**DATA TO PROCESS**
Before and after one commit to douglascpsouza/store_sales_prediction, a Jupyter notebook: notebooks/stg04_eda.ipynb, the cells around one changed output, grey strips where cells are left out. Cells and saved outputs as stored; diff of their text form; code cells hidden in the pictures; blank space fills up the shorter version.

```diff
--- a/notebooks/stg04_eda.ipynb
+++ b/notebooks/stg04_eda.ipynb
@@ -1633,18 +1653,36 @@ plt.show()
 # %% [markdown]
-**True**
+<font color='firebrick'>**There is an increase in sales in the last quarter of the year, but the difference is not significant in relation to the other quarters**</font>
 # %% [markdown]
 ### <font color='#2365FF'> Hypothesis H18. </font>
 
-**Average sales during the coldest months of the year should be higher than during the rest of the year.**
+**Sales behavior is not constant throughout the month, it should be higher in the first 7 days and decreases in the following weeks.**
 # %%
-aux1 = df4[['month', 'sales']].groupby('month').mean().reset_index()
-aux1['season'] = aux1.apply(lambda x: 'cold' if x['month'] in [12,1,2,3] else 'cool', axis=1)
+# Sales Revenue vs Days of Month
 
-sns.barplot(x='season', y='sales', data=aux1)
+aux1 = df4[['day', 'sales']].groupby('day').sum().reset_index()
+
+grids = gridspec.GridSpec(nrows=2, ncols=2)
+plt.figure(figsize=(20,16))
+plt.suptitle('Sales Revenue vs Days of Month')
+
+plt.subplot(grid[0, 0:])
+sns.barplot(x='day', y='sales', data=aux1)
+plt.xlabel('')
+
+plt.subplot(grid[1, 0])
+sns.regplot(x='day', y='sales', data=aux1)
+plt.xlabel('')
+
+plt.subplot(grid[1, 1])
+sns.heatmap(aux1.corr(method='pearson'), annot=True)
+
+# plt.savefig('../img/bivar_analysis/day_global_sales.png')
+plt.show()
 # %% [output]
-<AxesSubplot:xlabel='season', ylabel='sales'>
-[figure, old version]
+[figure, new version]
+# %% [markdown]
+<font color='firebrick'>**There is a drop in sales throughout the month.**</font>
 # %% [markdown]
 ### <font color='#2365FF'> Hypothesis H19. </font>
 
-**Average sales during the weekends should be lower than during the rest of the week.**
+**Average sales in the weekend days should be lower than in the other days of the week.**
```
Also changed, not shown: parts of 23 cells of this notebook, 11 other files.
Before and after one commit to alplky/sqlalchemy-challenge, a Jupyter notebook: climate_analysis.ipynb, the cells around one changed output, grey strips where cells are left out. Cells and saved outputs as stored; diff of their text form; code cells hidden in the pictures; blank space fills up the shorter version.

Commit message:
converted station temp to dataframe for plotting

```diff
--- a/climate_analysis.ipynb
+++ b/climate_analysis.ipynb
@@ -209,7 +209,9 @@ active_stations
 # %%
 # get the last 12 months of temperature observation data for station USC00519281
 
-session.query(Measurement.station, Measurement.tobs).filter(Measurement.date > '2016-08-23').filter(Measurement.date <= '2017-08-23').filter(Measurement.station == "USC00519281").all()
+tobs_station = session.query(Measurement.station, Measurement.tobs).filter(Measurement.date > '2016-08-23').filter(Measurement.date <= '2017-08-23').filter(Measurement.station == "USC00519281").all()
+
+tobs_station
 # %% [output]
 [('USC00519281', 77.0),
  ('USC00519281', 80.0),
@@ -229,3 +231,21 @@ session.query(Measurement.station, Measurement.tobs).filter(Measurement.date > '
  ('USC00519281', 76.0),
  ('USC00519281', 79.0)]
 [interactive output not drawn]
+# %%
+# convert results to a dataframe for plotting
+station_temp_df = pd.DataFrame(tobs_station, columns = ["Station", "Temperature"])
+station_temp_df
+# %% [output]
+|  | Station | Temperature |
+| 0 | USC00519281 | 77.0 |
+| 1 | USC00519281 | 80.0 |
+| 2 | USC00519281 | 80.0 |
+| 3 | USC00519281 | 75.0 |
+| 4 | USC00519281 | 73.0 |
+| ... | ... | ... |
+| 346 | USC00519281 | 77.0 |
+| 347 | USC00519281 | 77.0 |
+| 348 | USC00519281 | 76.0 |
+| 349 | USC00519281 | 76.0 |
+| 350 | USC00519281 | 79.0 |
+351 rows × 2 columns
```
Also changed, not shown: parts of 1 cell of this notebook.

**EXERCISE INSTRUCTIONS**
Lines from the records above that hold "rest" are the ones to list.

**SOLUTION**
-**Average sales during the coldest months of the year should be higher than during the rest of the year.**
-**Average sales during the weekends should be lower than during the rest of the week.**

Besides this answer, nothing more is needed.